In closing, I leave you with this final thought, whether you are low profile, high profile, camera shy, or prefer a camera: The bottom line is some lawyers are losing sight of what our responsibilities are, and that is effective counseling through effective communication. Will we ever find an answer to these questions, or will they just be “Blowing in the Wind”?

Do you feel like your life is Blowing in the Wind? Are your clients’ lives Blowing in the Wind? Get help for your clients through the many programs available. If you need help, call the Texas Lawyers Assistance Program. Bob Dylan sings a song, as follows. No one has all the answers. Seek help when needed. The answer is Blowing in the Wind.

“Blowin’ in the Wind” by Bob Dylan

How many roads must a man walk down
Before you call him a man?
How many seas must a white dove sail
Before she sleeps in the sand?
Yes, and how many times must the cannon balls fly
Before they’re forever banned?
The answer, my friend, is blowin’ in the wind
The answer is blowin’ in the wind.

Yes, and how many years can a mountain exist
Before it is washed to the sea?
Yes, and how many years can some people exist
Before they’re allowed to be free?
Yes, and how many times can a man turn his head
And pretend that he just doesn’t see?
The answer, my friend, is blowin’ in the wind
The answer is blowin’ in the wind.

Yes, and how many times must a man look up
Before he can see the sky?
Yes, and how many ears must one man have
Before he can hear people cry?
Yes, and how many deaths will it take ‘til he knows
That too many people have died?
The answer, my friend, is blowin’ in the wind
The answer is blowin’ in the wind.

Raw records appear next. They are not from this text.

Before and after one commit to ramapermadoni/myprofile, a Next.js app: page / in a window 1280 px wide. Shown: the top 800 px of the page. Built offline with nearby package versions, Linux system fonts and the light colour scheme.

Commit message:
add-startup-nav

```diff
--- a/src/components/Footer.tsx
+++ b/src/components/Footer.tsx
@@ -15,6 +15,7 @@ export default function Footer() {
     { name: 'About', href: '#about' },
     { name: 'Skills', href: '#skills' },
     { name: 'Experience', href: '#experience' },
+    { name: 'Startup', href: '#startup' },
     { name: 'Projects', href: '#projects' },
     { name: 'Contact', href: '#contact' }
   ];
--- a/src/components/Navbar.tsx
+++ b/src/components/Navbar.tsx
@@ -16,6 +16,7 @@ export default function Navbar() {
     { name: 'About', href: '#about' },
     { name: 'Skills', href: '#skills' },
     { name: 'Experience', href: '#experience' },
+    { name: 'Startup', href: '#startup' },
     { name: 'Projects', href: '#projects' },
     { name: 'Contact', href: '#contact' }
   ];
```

The TCDLA hotline number is 512-646-2734. Our committee members are Jack Zimmerman, Greg Velasquez, Don Davidson, Robyn Harlin, Joe Pelton, David Sheppard, Ray Fuchs, Michael Mowla, Joe Connors, Keith Hampton, Jimmy Ardoin, Larry McDougal, and Brent Mayr. They will try to find some answers blowing in the wind that may help you.